So why would someone market and sell sporty shoes for Rs 30,000, the same as an entry-level motorcycle, when you can't even use them for sports? For one, the market size for aspirational lifestyle sneakers that include shoes made by Puma, Diesel, Gucci, Onitsuka Tiger, Tods, is worth around Rs 300 crore for 200,000 units at an average starting price of Rs 15,000.

Kenji Oh, marketing director for Asics Asia Pacific says it's "all about sports heritage fashion." By that what he means is that the premium Nippon line of OT shoes for example are made from top-shelf Kobe cattle hide, washed and textured one pair at a time. The Mexico 66 range uses high-end leather as well as canvases, includes lacquer finishes and is available in dozens of colors.

"They're not made for running," Rajat Khurana managing director for Asics India says. But what they stand for is being cool, or as he puts it "These are street smart shoes." It's a niche that athletic companies across the world are tapping powered by twin engines of pop culture and celebrity following. Take for example, Puma's Fenty line of shoes that pop star Rihanna has helped popularize with younger buyers has revitalized the German brand that's now owned by French luxury goods company Kering.

So much so that Puma's CEO Bjorn Gulden told listeners on a media call that the relationship with Rihanna, who's now Puma's creative director, made the brand hot again wth younger consumers. Rihanna's shoes are distributed in India through eight stores in limited editions and are priced between Rs 10,000 and Rs 19000, says Abhishek Ganguly, managing director for Puma India. Historically, Kihachiro Onitsuka started his company in 1949 under the Onitsuka Tiger name with products made for track and field.

Then in 1977, he introduced two other brands and changed the company's name to ASICS, a Latin acronym for anima sana in corpore sano meaning "of sound mind, of sound body." In India, Khurana operates 24 stores for Asics, with an annual turnover of Rs 74 crore that he thinks can grow by between 15% to 20% with the addition of OT.

Khurana knows that he's got to build on an emotional connect with young consumers and he's OK with bringing on a celebrity ambassador that can synchronize with the what many Japanese see as a "symbol of pride." Actor Akshay Kumar for one is a die-hard fan of the brand, and reputed to own several pairs of Onitsuka Tigers but Khurana says he's he's not restricted to just Bollywood - it could be athletes or achievers in other spheres as well, as long as there's resonance.
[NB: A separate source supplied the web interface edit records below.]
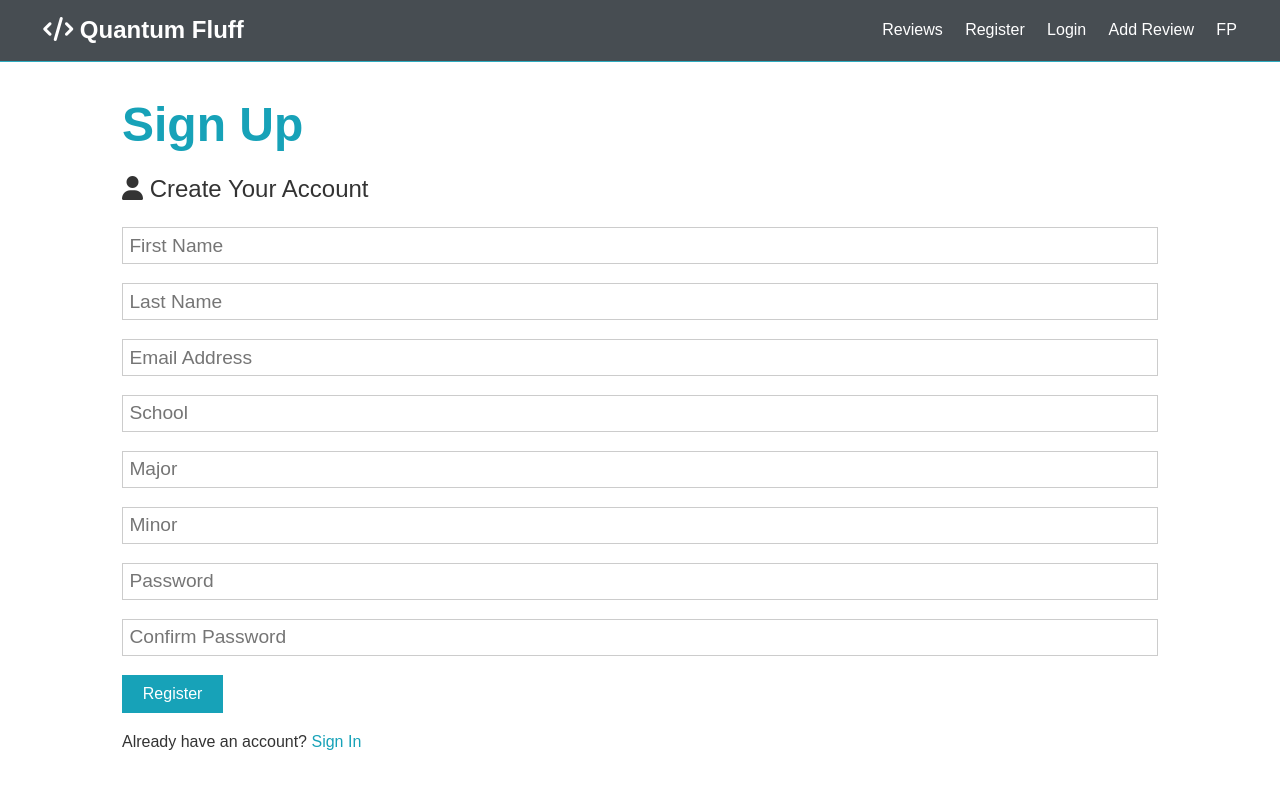
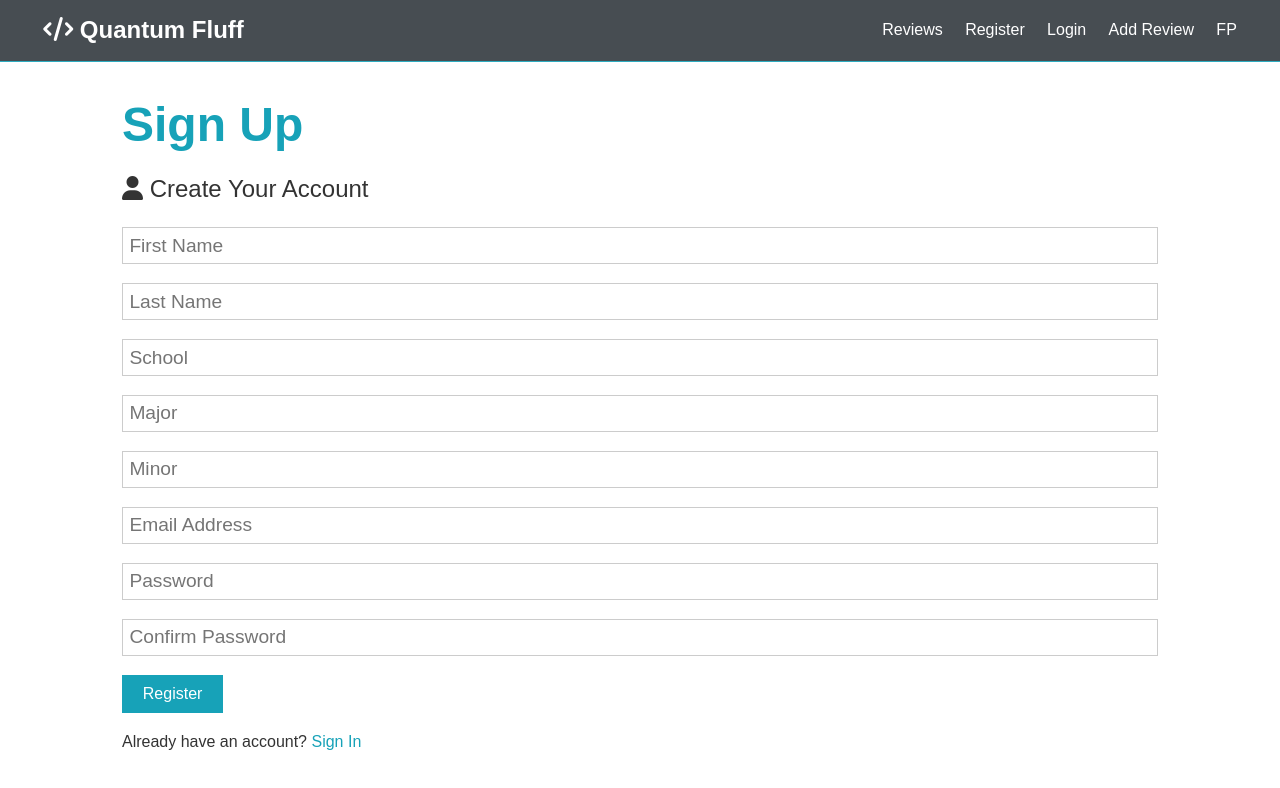
Before and after one commit to hamsandvich/quantum_fluff, a React (Create React App) app in the folder client/: page /register in a window 1280 px wide. Shown: the top 788 px of the page. Built offline with nearby package versions, Linux system fonts and the light colour scheme.

Commit message:
posting works

```diff
--- a/client/src/components/pages/Login.js
+++ b/client/src/components/pages/Login.js
@@ -11,6 +11,7 @@ const Login = ({ login, isAuth}) => {
     const onSubmit = async e => {
         e.preventDefault();
         login(email, password)
+
     }
     // redirect if the user is logged in
     if(isAuth){
--- a/client/src/components/pages/Register.js
+++ b/client/src/components/pages/Register.js
@@ -7,40 +7,45 @@ const Register = ({ setAlert, register, isAuth }) => {
 
 
     const [formData, setFormData] = useState({
-        firstName: '',
-        lastName: '',
-        email:'',
-        school:'',
-        major:'',
-        minor:'',
-        password: '',
-        password2:'',
+        firstName: "",
+        lastName: "",
+        email:"",
+        school:"",
+        major:"",
+        minor:"",
+        password: "",
+        password2:"",
     });
 
     const onChange = e => setFormData({...formData, [e.target.name]: e.target.value })
     const onSubmit = async e => {
         e.preventDefault();
         if (password !== password2) {
-            setAlert('passwords do not match', 'danger');
+            alert('passwords do not match', 'danger');
         } else {
 
-            axios.post('/user', {
+            axios.post("http://127.0.0.1:8000/register/",{
                 "firstName": firstName,
                 "lastName": lastName,
-                "Password": password,
-                "Email": email,
-                "University": school,
-                "Major": major,
-                "Minor": minor,
+                "password": password,
+                "email": email,
+                "university": school,
+                "major": major,
+                "minor": minor,
 
               })
 
-              .then(function (response) {
-                console.log(response);
+              .then(res => {
+                console.log(res);
+                console.log(res.data);
+                console.log(res.data.error.message);
+                if (res.data.error.message  == 'User already exists.' ){
+                    alert('User already exists.', 'danger');
+                }
               })
-              .catch(function (error) {
-                console.log(error);
-              });
+             // axios.catch(function (error) {
+             //   console.log(error);
+             // });
 
         }
     }
@@ -63,17 +68,18 @@ const Register = ({ setAlert, register, isAuth }) => {
                 <input type="text" placeholder="Last Name" name="lastName" value={lastName} onChange={(e) => onChange(e)} required />
                 </div>
                 <div className="form-group">
+                <input type="text" placeholder="School" name="school" value={school} onChange={(e) => onChange(e)} required />
+                </div>
+                <div className="form-group">
+                <input type="text" placeholder="Major" name="major" value={major} onChange={(e) => onChange(e)} required />
+                </div>
+                <div className="form-group">
+                <input type="text" placeholder="Minor" name="minor" value={minor} onChange={(e) => onChange(e)} required />
+                </div>
+                <div className="form-group">
                 <input type="email" placeholder="Email Address" name="email" value={email} onChange={(e) => onChange(e)}  />
                 </div>
-                <div className="form-group">
-                <input type="text" placeholder="School" name="School" value={school} onChange={(e) => onChange(e)} required />
-                </div>
-                <div className="form-group">
-                <input type="text" placeholder="Major" name="Major" value={major} onChange={(e) => onChange(e)} required />
-                </div>
-                <div className="form-group">
-                <input type="text" placeholder="Minor" name="Minor" value={minor} onChange={(e) => onChange(e)} required />
-                </div>
+
 
 
                 <div className="form-group">
```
Payal Kothari, a Mumbai-based shoe designer who makes footwear under the label Veruschka, says that historically, the sneaker culture was driven by the IT boom in the West over the last decade or so. Now in the present it's common-place amongst hipsters in Hollywood, Silicon Valley and younger people in general. "If you recall earlier nightclubs had dress-codes which didn't allow sneakers. Now fancier pairs cost as much as $1000 and you're probably sitting at the VIP table, if you're wearing a pair," she says.